Stored data entries:
☆ ☆ ☆ ☆

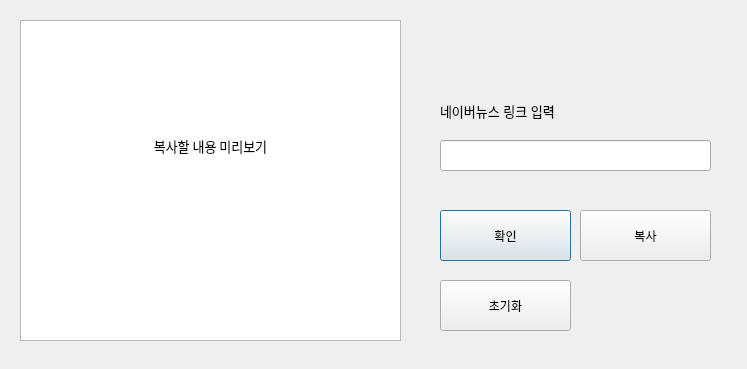
First picture: the form in main.ui, repository memoday/hangangUtil, before the edit.
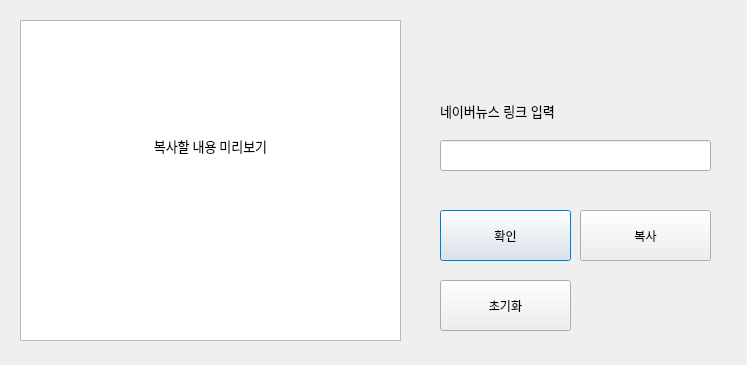
Second picture: the form after the edit.

Patch:
```diff
--- a/main.ui
+++ b/main.ui
@@ -7,7 +7,7 @@
     <x>0</x>
     <y>0</y>
     <width>747</width>
-    <height>369</height>
+    <height>365</height>
    </rect>
   </property>
   <property name="windowTitle">
```
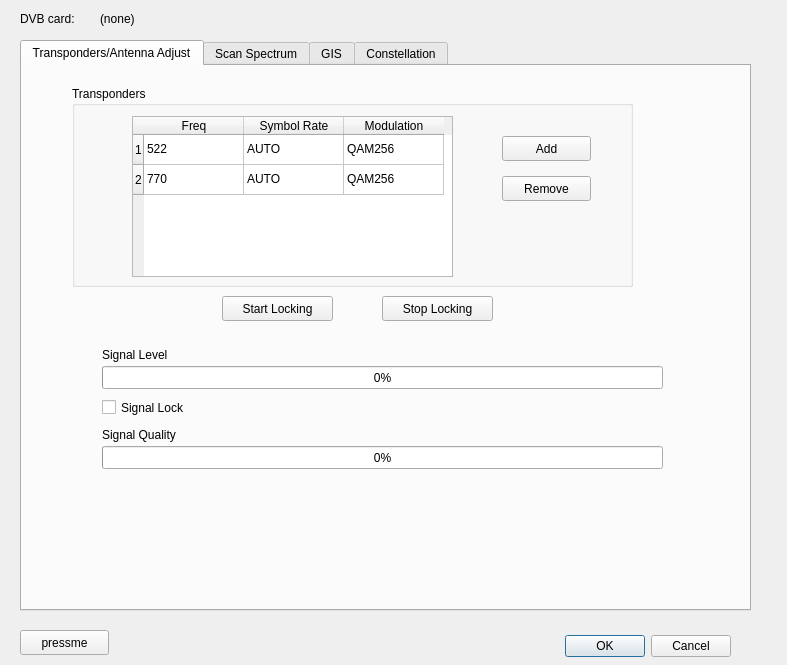
Before: the Qt Designer form src/dvbtest/testdialog.ui in SergeyStaroletov/TestingDVBT2, drawn with Qt 5.
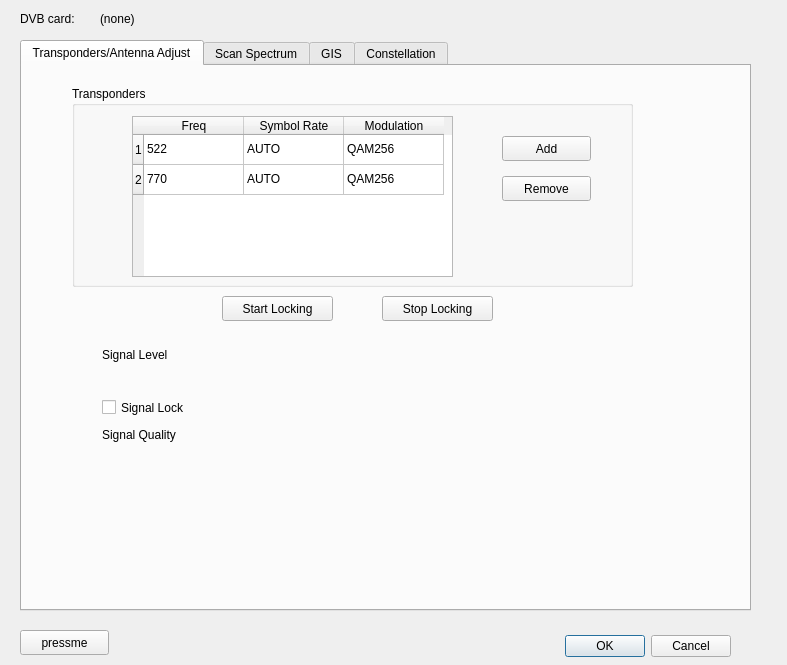
After: the same form once the commit is applied. The open tabs and pages were chosen to show the change. Custom widgets are drawn as their Qt base class.

Commit message: signal finder stub

Diff of the .ui file:
```diff
--- a/src/dvbtest/testdialog.ui
+++ b/src/dvbtest/testdialog.ui
@@ -58,19 +58,6 @@
     <attribute name="title">
      <string>Transponders/Antenna Adjust</string>
     </attribute>
-    <widget class="QProgressBar" name="progressBarLevel">
-     <property name="geometry">
-      <rect>
-       <x>80</x>
-       <y>300</y>
-       <width>561</width>
-       <height>23</height>
-      </rect>
-     </property>
-     <property name="value">
-      <number>0</number>
-     </property>
-    </widget>
     <widget class="QGroupBox" name="groupBox">
      <property name="geometry">
       <rect>
@@ -246,17 +233,30 @@
       <string>Signal Quality</string>
      </property>
     </widget>
-    <widget class="QProgressBar" name="progressBarQuality">
+    <widget class="DvbGradProgress2" name="labelSig">
      <property name="geometry">
       <rect>
        <x>80</x>
-       <y>380</y>
+       <y>307</y>
        <width>561</width>
-       <height>23</height>
+       <height>20</height>
       </rect>
      </property>
-     <property name="value">
-      <number>0</number>
+     <property name="text">
+      <string/>
+     </property>
+    </widget>
+    <widget class="DvbGradProgress2" name="labelSnr">
+     <property name="geometry">
+      <rect>
+       <x>80</x>
+       <y>390</y>
+       <width>561</width>
+       <height>20</height>
+      </rect>
+     </property>
+     <property name="text">
+      <string/>
      </property>
     </widget>
    </widget>
@@ -815,6 +815,11 @@
    <header location="global">QGCMapWidget.h</header>
    <container>1</container>
   </customwidget>
+  <customwidget>
+   <class>DvbGradProgress2</class>
+   <extends>QLabel</extends>
+   <header>dvbtest/testdialog.h</header>
+  </customwidget>
  </customwidgets>
  <resources/>
  <connections>
```
Left out of the diff: 2 changed lines with no effect on the pictures. The commit also changes 2 other files.
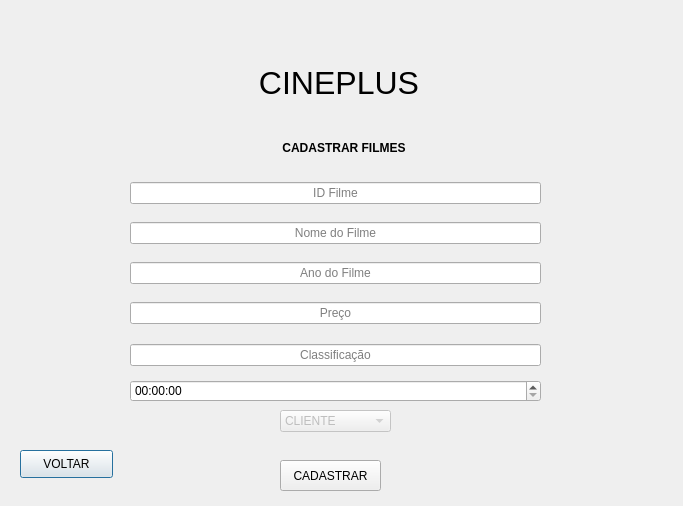
Before: the Qt Designer form TELA_DPS_CADASTRAR_FUNC.ui in Josmateussilva0110/PROJETO_POO, drawn with Qt 5.
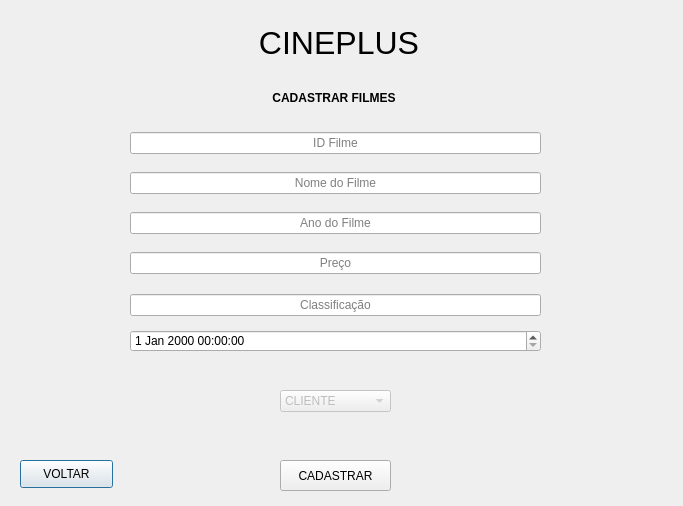
After: the same form once the commit is applied.

Patch:
```diff
--- a/TELA_DPS_CADASTRAR_FUNC.ui
+++ b/TELA_DPS_CADASTRAR_FUNC.ui
@@ -17,7 +17,7 @@
    <property name="geometry">
     <rect>
      <x>130</x>
-     <y>300</y>
+     <y>250</y>
      <width>411</width>
      <height>26</height>
     </rect>
@@ -39,7 +39,7 @@
    <property name="geometry">
     <rect>
      <x>130</x>
-     <y>220</y>
+     <y>170</y>
      <width>411</width>
      <height>26</height>
     </rect>
@@ -61,7 +61,7 @@
    <property name="geometry">
     <rect>
      <x>130</x>
-     <y>260</y>
+     <y>210</y>
      <width>411</width>
      <height>26</height>
     </rect>
@@ -83,7 +83,7 @@
    <property name="geometry">
     <rect>
      <x>130</x>
-     <y>180</y>
+     <y>130</y>
      <width>411</width>
      <height>26</height>
     </rect>
@@ -104,8 +104,8 @@
   <widget class="QLabel" name="label_2">
    <property name="geometry">
     <rect>
-     <x>280</x>
-     <y>140</y>
+     <x>270</x>
+     <y>90</y>
      <width>128</width>
      <height>16</height>
     </rect>
@@ -118,7 +118,7 @@
    <property name="geometry">
     <rect>
      <x>250</x>
-     <y>60</y>
+     <y>20</y>
      <width>178</width>
      <height>48</height>
     </rect>
@@ -131,7 +131,7 @@
    <property name="geometry">
     <rect>
      <x>20</x>
-     <y>450</y>
+     <y>460</y>
      <width>93</width>
      <height>28</height>
     </rect>
@@ -145,7 +145,7 @@
     <rect>
      <x>280</x>
      <y>460</y>
-     <width>101</width>
+     <width>111</width>
      <height>31</height>
     </rect>
    </property>
@@ -157,7 +157,7 @@
    <property name="geometry">
     <rect>
      <x>130</x>
-     <y>340</y>
+     <y>290</y>
      <width>411</width>
      <height>31</height>
     </rect>
@@ -175,16 +175,6 @@
     </item>
    </layout>
   </widget>
-  <widget class="QTimeEdit" name="timeEdit">
-   <property name="geometry">
-    <rect>
-     <x>130</x>
-     <y>380</y>
-     <width>411</width>
-     <height>22</height>
-    </rect>
-   </property>
-  </widget>
   <widget class="QComboBox" name="comboBox">
    <property name="enabled">
     <bool>false</bool>
@@ -192,7 +182,7 @@
    <property name="geometry">
     <rect>
      <x>280</x>
-     <y>410</y>
+     <y>390</y>
      <width>111</width>
      <height>22</height>
     </rect>
@@ -214,6 +204,16 @@
     </property>
    </item>
   </widget>
+  <widget class="QDateTimeEdit" name="dateTimeEdit">
+   <property name="geometry">
+    <rect>
+     <x>130</x>
+     <y>330</y>
+     <width>411</width>
+     <height>22</height>
+    </rect>
+   </property>
+  </widget>
  </widget>
  <resources/>
  <connections/>
```
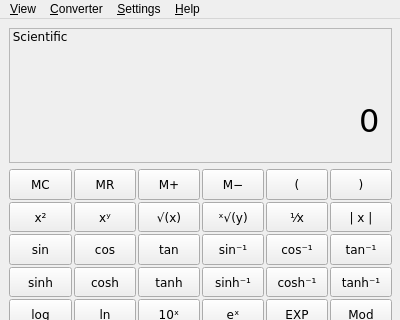
Above: mainwindow.ui from bhs24651/numeric-engine before the change; both pictures show x 0 to 400 and y 0 to 320 of the 400 by 600 pixel window. Below: the same form after it.
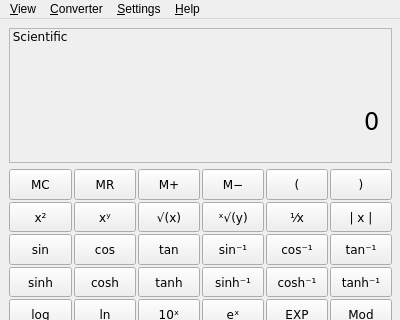
That is the form after the change.

Commit message: Reduced Answer/Input font size

Diff of the .ui file:
```diff
--- a/mainwindow.ui
+++ b/mainwindow.ui
@@ -941,7 +941,7 @@
             <property name="font">
              <font>
               <family>DejaVu Sans</family>
-              <pointsize>24</pointsize>
+              <pointsize>18</pointsize>
              </font>
             </property>
             <property name="layoutDirection">
```
Left out of the diff: 4 changed lines with no effect on the pictures.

☆ ☆ ☆ ☆

EXERCISE DETAILS:
Check each line of the records for the string "class" and state how many lines contain it. Give only the number.

RESPONSE AREA:
11